The course will be taught by Howard Evans who has been teaching Thai Massage since 1994 and is the author of the book ‘A Myofascial Approach to Thai Massage’ published by Churchill Livingstone.

This 12 hour weekend (19 and 20 October) course will teach a full head, neck and shoulder routine suitable for working with friends, with family and professionally. You don’t need any special equipment to learn and you won’t need any special tools to practice. Most of the routine can be given seated – either on the floor or on a chair but you will also explore variations for working your partner lying down.

To book: info@silverservicetraining.com

Tel + 34 616 823 565

Exploring the relationship between psychotherapy, stillness and happiness

With Howard Evans and Dr Elya Steinberg

8-10 November

Hallswelle Road
London, NW11 ODJ

In November 2007 I was invited to talk at a conference called ‘The Power of Touch’, covering: ‘The psychophysiology of touch, exploring emotional communication, physical contact, cellular memory, manual messages and tactile stimulation’. The conference was jointly organised by CONFER, the University of Westminster and The Journal of Holistic Healthcare.

I presented a paper and a workshop on ‘Craniosacral touch and the communication of inherent health’ and an accompanying article was published in The Journal of Holistic Healthcare that month.

During the conference I met with Dr. Elya Steinberg, a medical doctor, psychotherapist and the Director of The School of Biodynamic Psychotherapy. We started a conversation that explored the similarities between biodynamic craniosacral therapy and biodynamic psychotherapy, particularly the craniosacral concept of ‘inherent health’ and the psychotherapeutic concept of ‘salutogenesis’ proposed by Professor Aaron Antonovski .

The seeds of that conversation remained with me over the years and Elya and I returned to it early this year. We explored some of the common principles that informed our respective approaches. We compared techniques. We exchanged sessions. Along the way we began to experiment using EEG (an area in which Elya is an expert) to map the effects on the brain of one particular intention in biodynamic craniosacral work – the movement into stillness.

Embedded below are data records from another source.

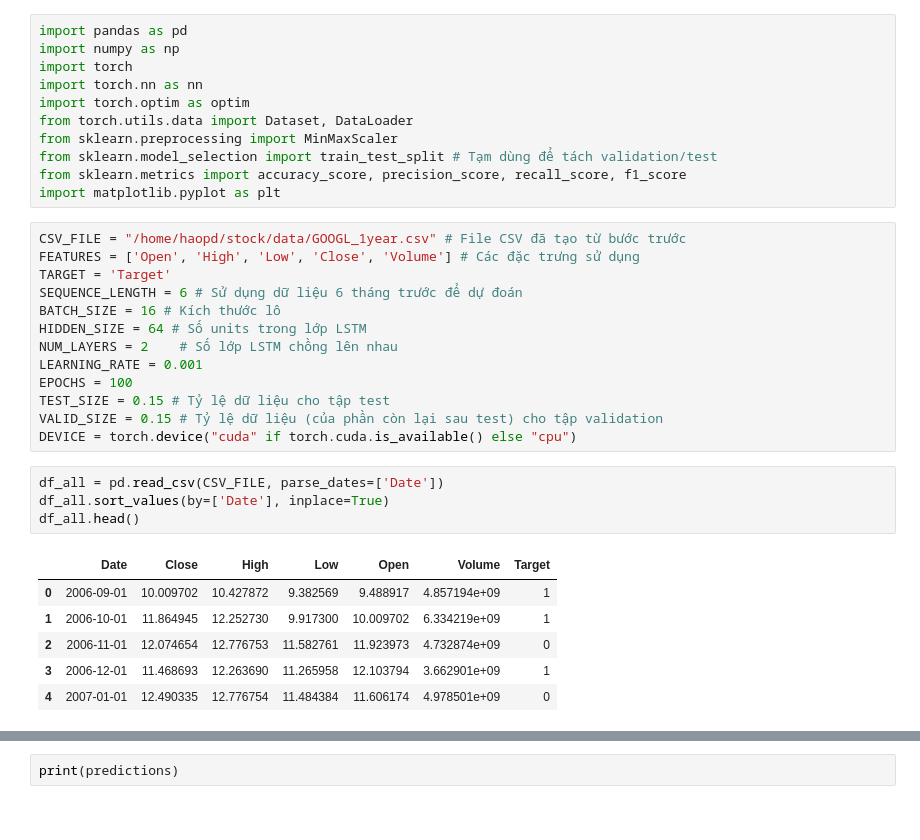
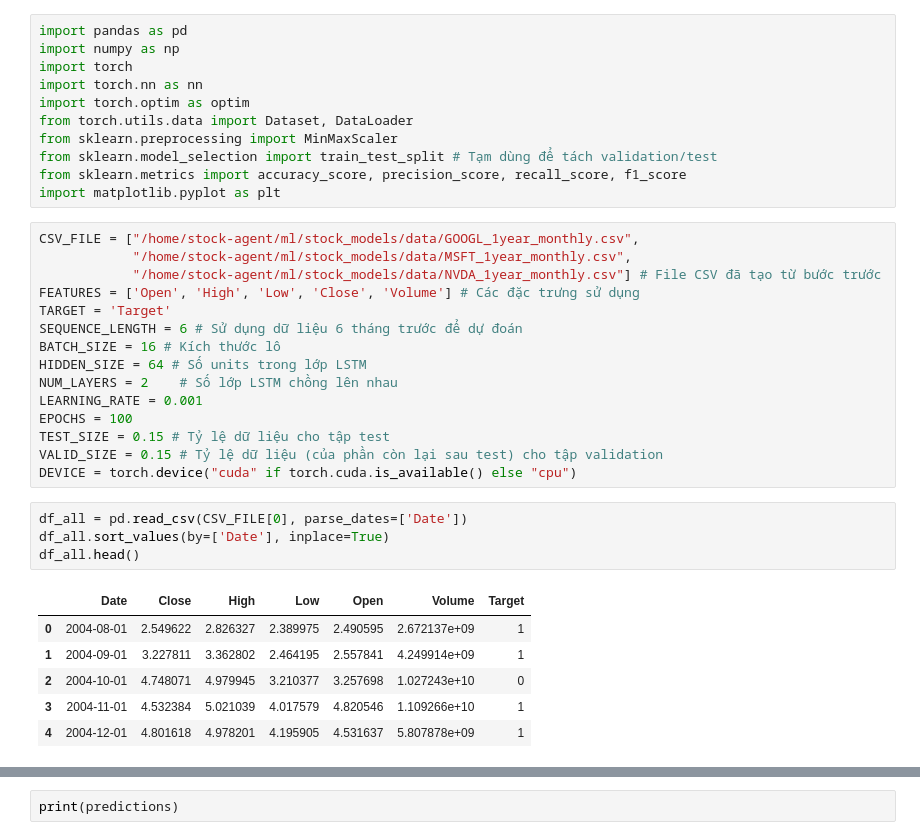
Before and after one commit to nrhevu/stock-agent, a Jupyter notebook: ml/stock_models/scripts.ipynb, the cells around one changed output, grey strips where cells are left out. Drawn from its saved outputs; the diff is of its cells as text.

```diff
--- a/ml/stock_models/scripts.ipynb
+++ b/ml/stock_models/scripts.ipynb
@@ -10,7 +10,9 @@ from sklearn.model_selection import train_test_split # Tạm dùng để tách v
 from sklearn.metrics import accuracy_score, precision_score, recall_score, f1_score
 import matplotlib.pyplot as plt
 # %%
-CSV_FILE = "/home/haopd/stock/data/GOOGL_1year.csv" # File CSV đã tạo từ bước trước
+CSV_FILE = ["/home/stock-agent/ml/stock_models/data/GOOGL_1year_monthly.csv",
+            "/home/stock-agent/ml/stock_models/data/MSFT_1year_monthly.csv",
+            "/home/stock-agent/ml/stock_models/data/NVDA_1year_monthly.csv"] # File CSV đã tạo từ bước trước
 FEATURES = ['Open', 'High', 'Low', 'Close', 'Volume'] # Các đặc trưng sử dụng
 TARGET = 'Target'
 SEQUENCE_LENGTH = 6 # Sử dụng dữ liệu 6 tháng trước để dự đoán
@@ -23,13 +25,13 @@ TEST_SIZE = 0.15 # Tỷ lệ dữ liệu cho tập test
 VALID_SIZE = 0.15 # Tỷ lệ dữ liệu (của phần còn lại sau test) cho tập validation
 DEVICE = torch.device("cuda" if torch.cuda.is_available() else "cpu")
 # %%
-df_all = pd.read_csv(CSV_FILE, parse_dates=['Date'])
+df_all = pd.read_csv(CSV_FILE[0], parse_dates=['Date'])
 df_all.sort_values(by=['Date'], inplace=True)
 df_all.head()
 # %% [output]
 |  | Date | Close | High | Low | Open | Volume | Target |
-| 0 | 2006-09-01 | 10.009702 | 10.427872 | 9.382569 | 9.488917 | 4.857194e+09 | 1 |
-| 1 | 2006-10-01 | 11.864945 | 12.252730 | 9.917300 | 10.009702 | 6.334219e+09 | 1 |
-| 2 | 2006-11-01 | 12.074654 | 12.776753 | 11.582761 | 11.923973 | 4.732874e+09 | 0 |
-| 3 | 2006-12-01 | 11.468693 | 12.263690 | 11.265958 | 12.103794 | 3.662901e+09 | 1 |
-| 4 | 2007-01-01 | 12.490335 | 12.776754 | 11.484384 | 11.606174 | 4.978501e+09 | 0 |
+| 0 | 2004-08-01 | 2.549622 | 2.826327 | 2.389975 | 2.490595 | 2.672137e+09 | 1 |
+| 1 | 2004-09-01 | 3.227811 | 3.362802 | 2.464195 | 2.557841 | 4.249914e+09 | 1 |
+| 2 | 2004-10-01 | 4.748071 | 4.979945 | 3.210377 | 3.257698 | 1.027243e+10 | 0 |
+| 3 | 2004-11-01 | 4.532384 | 5.021039 | 4.017579 | 4.820546 | 1.109266e+10 | 1 |
+| 4 | 2004-12-01 | 4.801618 | 4.978201 | 4.195905 | 4.531637 | 5.807878e+09 | 1 |
```
Also changed, not shown: parts of 12 cells of this notebook, 13 other files.
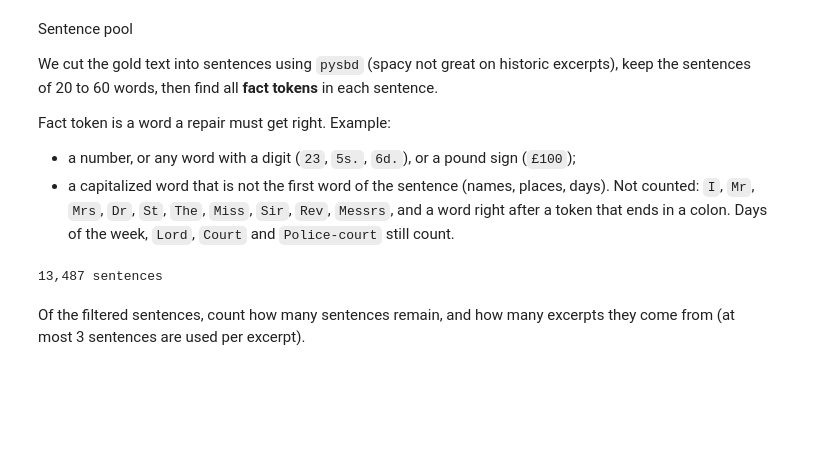
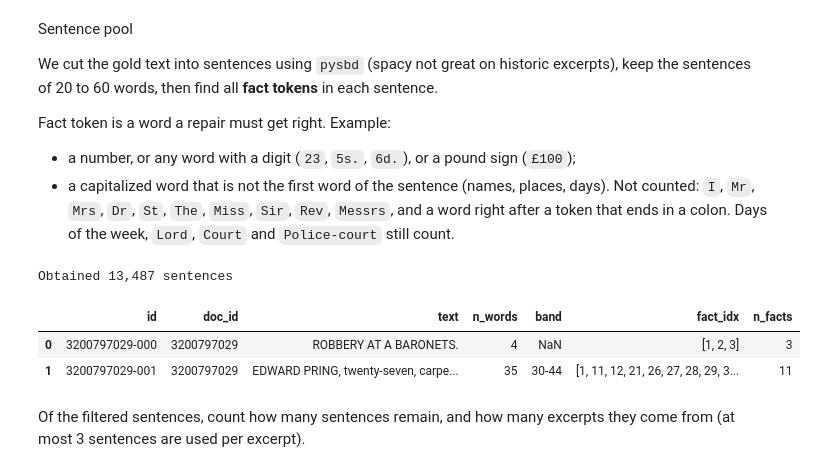
Before and after one commit to tanruoshan/GenAI, a Jupyter notebook: notebooks/01_dataset_and_damage_pipeline.ipynb, the cells around one changed output. Drawn from its saved outputs; the diff is of its cells as text; code cells hidden in the pictures; blank space fills up the shorter version.

```diff
--- a/notebooks/01_dataset_and_damage_pipeline.ipynb
+++ b/notebooks/01_dataset_and_damage_pipeline.ipynb
@@ -123,9 +97,13 @@ from blnrepair.plots import pool_bar_chart
 # %%
 # Return all sentences of all excerpts, with word count, length band and fact-token positions.
 sentences = build_sentences(gold, config["sentence_pool"]["length_bands"])
-print(f"{len(sentences):,} sentences")
+print(f"Obtained {len(sentences):,} sentences")
+sentences.head(2)
 # %% [output]
-13,487 sentences
+Obtained 13,487 sentences
+|  | id | doc_id | text | n_words | band | fact_idx | n_facts |
+| 0 | 3200797029-000 | 3200797029 | ROBBERY AT A BARONETS. | 4 | NaN | [1, 2, 3] | 3 |
+| 1 | 3200797029-001 | 3200797029 | EDWARD PRING, twenty-seven, carpe... | 35 | 30-44 | [1, 11, 12, 21, 26, 27, 28, 29, 3... | 11 |
 # %% [markdown]
 Of the filtered sentences, count how many sentences remain, and how many excerpts they come from (at most 3 sentences are used per excerpt).
 # %%
```
Also changed, not shown: parts of 20 cells of this notebook, 10 other files.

What we saw was profound and we intend to take this aspect of our research work much further. But, along the way we decided to share some of our discoveries to colleagues working anywhere along the therapeutic continuum from talk to touch.

The common theme of this workshop will be Antonovski’s concept of salutogenesis which is his answer to his research question: ‘what causes health?’

We will ask the question: ‘what encourages salutogenesis?’ to which we propose to explore the answer: ‘therapeutic stillness’.

This fifteen hour workshop will cover some theory and a lot of practice.